Four wins from a legacy
The Astros have put together three consecutive 100-win seasons, a feat matched by only five other franchises in baseball history.
Win this World Series, along with their 2017 title, and Houston fans can begin preparing the argument that this is one of the most dominant teams in MLB history.
On the other hand, if the Astros fall short, they’ll look suspiciously like the 1969-1971 Orioles or the 1988-90 Athletics or the Braves of the 1990s. All of those teams won one World Series title, but are better remembered for failing to win more.
An October for the ages
Time, injuries and limited attention spans have dimmed our appreciation of Jose Altuve. From 2014-17, Houston’s second baseman was as good as any player not wearing a Mike Trout jersey. He won three batting titles, led the AL in hits all four seasons and won a couple of stolen base titles for good measure.
It’s not like the world soured on Altuve, but his numbers dipped the past two seasons and teammates such as George Springer, Alex Bregman and Yordan Alvarez began grabbing more of the headlines in Houston.
The last two weeks have changed all of that.
Cole has probably been Houston’s most important player in the postseason, but Altuve has reminded the rest of the world that he’s still in his prime. In the divisional and league championship series, Altuve has hit .349 with five home runs in 11 games, including a walk-off shot to win the pennant against the Yankees.
The greatest players always give us moments that live forever. This postseason feels like Altuve’s time.
Introductions are in order
The list of players who have hit more than 50 homers and drawn more than 150 walks before their 21st birthday is interesting.
Hall of Famer Mel Ott was the first one. And for the next 90 years, he was also the only one.
Until Juan Soto.
Washington’s left fielder, who turns 21 on Friday, has not gotten the kind of attention Aaron Judge has in New York or Ronald Acuna in Atlanta, but he’s shown a combination of power and patience that is practically unprecedented at this age.
Soto is also a bit of a flake, challenging pitchers with his antics in the batter’s box. Love him or hate him, he is impossible to ignore when he has a bat in his hands.
Something to think about in Tampa Bay
The ultimate test of a fan’s love:
Can you cheer for your team in another city?
That’s the question fans in Montreal will have to ask themselves tonight. The Expos left Montreal after the 2004 season to become the Nationals, the only franchise relocation Major League Baseball has seen in the last 45 years.
The answer seems to be:
While Montreal is eager to reacquaint itself with baseball through a partnership with the Rays, the city has never seemed to embrace the Nationals as a part of the city’s heritage. Part of that was the disgust over the way ownership allowed the franchise to wither during its final years in Montreal. Part of it was Washington’s utter lack of respect for the team’s history. The Expos had retired the jerseys of three players; Washington had used all three numbers by its second season.

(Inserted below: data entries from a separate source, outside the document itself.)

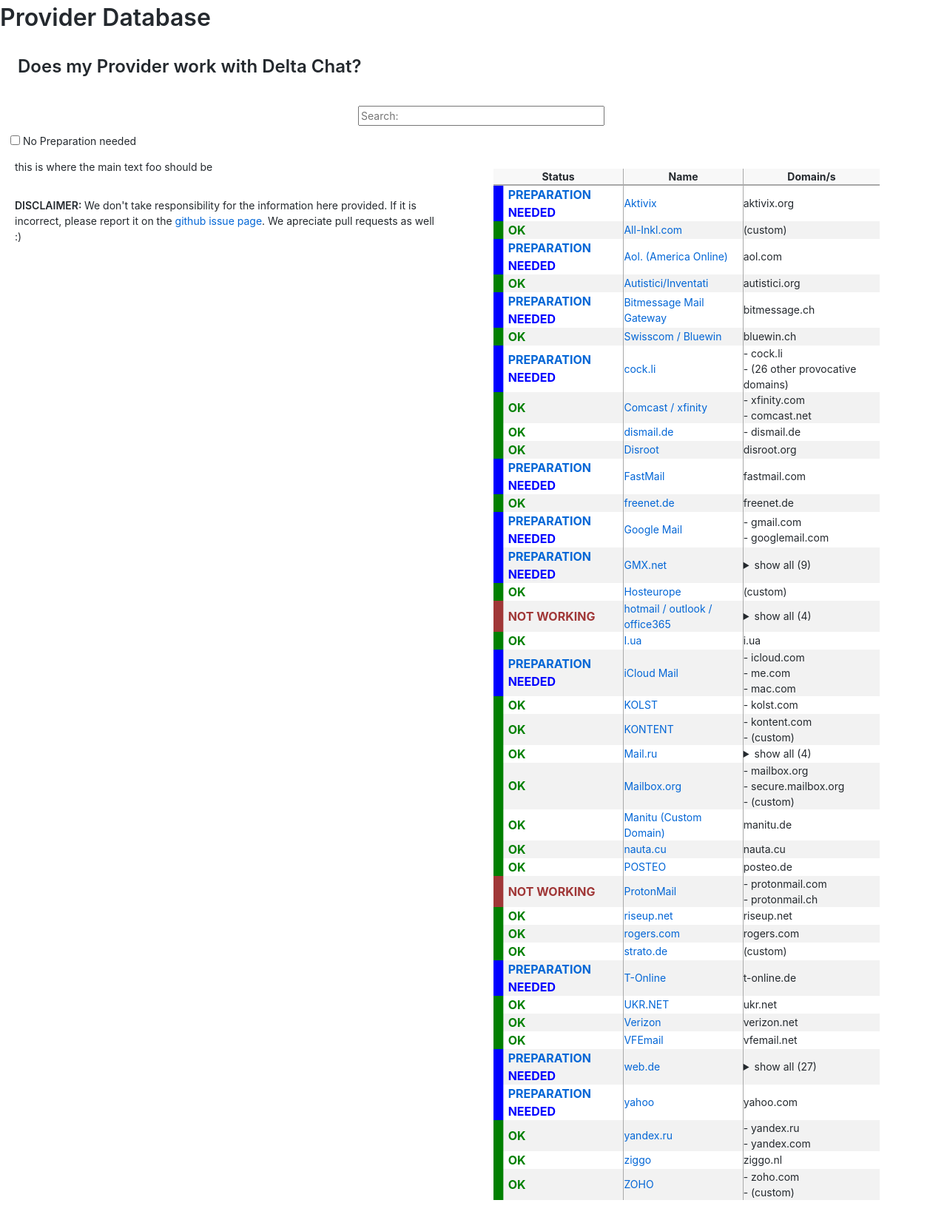
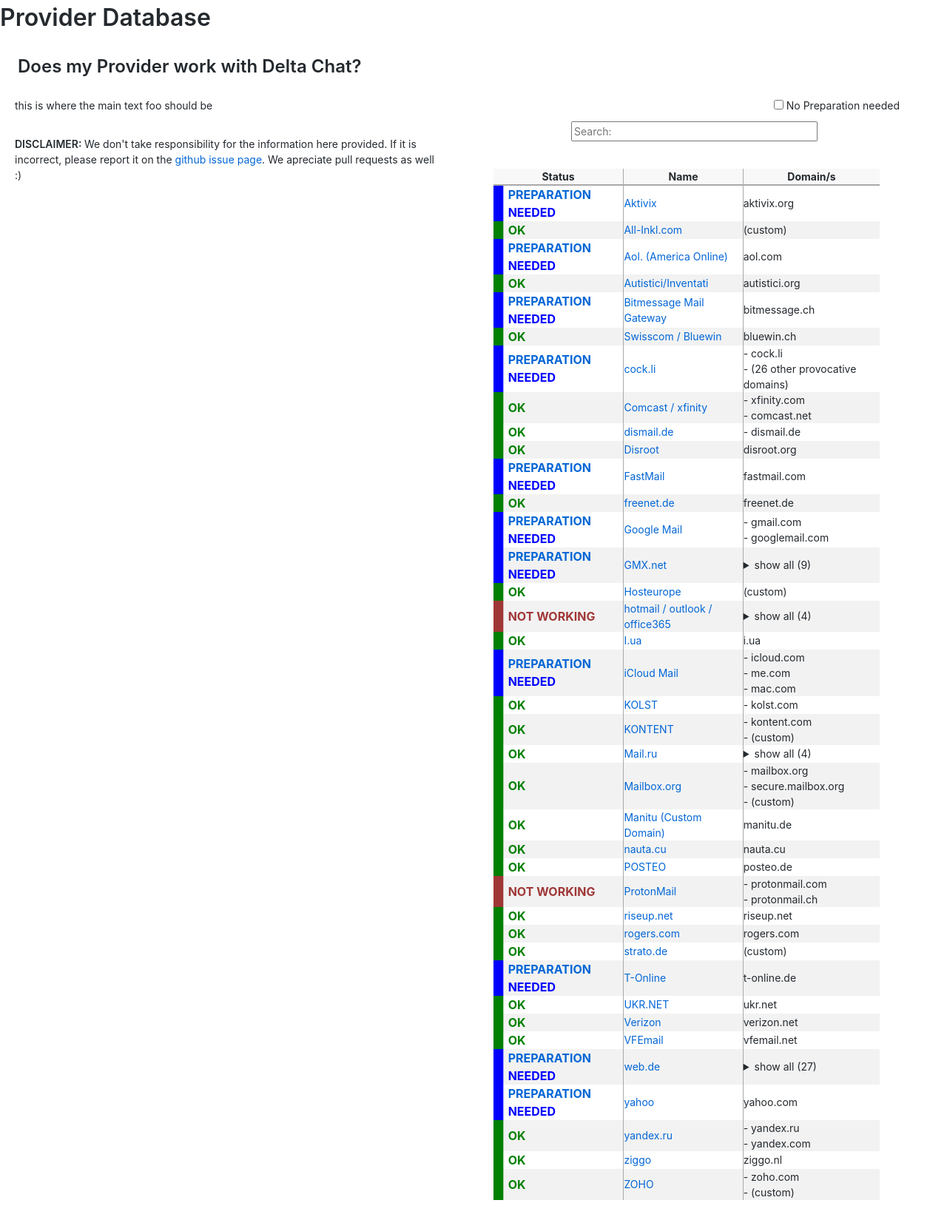
Before and after one commit to deltachat/provider-db, a Jekyll site: the page built from index.html, in a window 1280 px wide. Shown: the whole page at 74% size. Built offline with Jekyll 4.4.1, drawn with Linux system fonts in a browser that asks for light colours.

Commit message:
more dangerous experimental layouting

```diff
--- a/assets/styles.css
+++ b/assets/styles.css
@@ -206,6 +206,7 @@
   .search-box-container {
       margin: auto;
       width: 250pt;
+      float: initial;
   }
 
   #search {
@@ -239,6 +240,10 @@
       display: inline-block;
       padding: 1pt;
   }
+  .filter {
+    text-align: right;
+    float: right;
+  }
 
   body>div, body>p, body>h2 { margin: 1em; }
 }
--- a/index.html
+++ b/index.html
@@ -19,15 +19,6 @@
     <h1>Provider Database</h1>
 
     <h2>Does my Provider work with Delta Chat?</h2>
-
-    <div>
-        <div class="search-box-container">
-           <input type="search" id="search" value="Enable scripts to Enable Searching" placeholder="Search:" disabled>
-           <script>document.getElementById("search").value = ""</script>
-        </div>
-        <input type="checkbox" name="noPreperation" id="noPreperation" disabled>
-        <label for="noPreperation"> No Preparation needed</label>
-    </div>
     <main>
         <p>this is where the main text foo should be</p> <br>
 
@@ -39,6 +30,14 @@
         </p>
     </main>
     <div class="table">
+            <div class="filter">
+                    <input type="checkbox" name="noPreperation" id="noPreperation" disabled>
+                    <label for="noPreperation"> No Preparation needed</label>
+                </div>
+                <div class="search-box-container">
+                       <input type="search" id="search" value="Enable scripts to Enable Searching" placeholder="Search:" disabled>
+                       <script>document.getElementById("search").value = ""</script>
+                </div>
     <table>
         <thead>
         <tr>
```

Maybe there’s some lingering bitterness in Montreal. Maybe it’s simply apathy after moving on.
And maybe, one day, Tampa Bay will be able to relate.
John Romano can be reached at firstname.lastname@example.org. Follow @romano_tbtimes.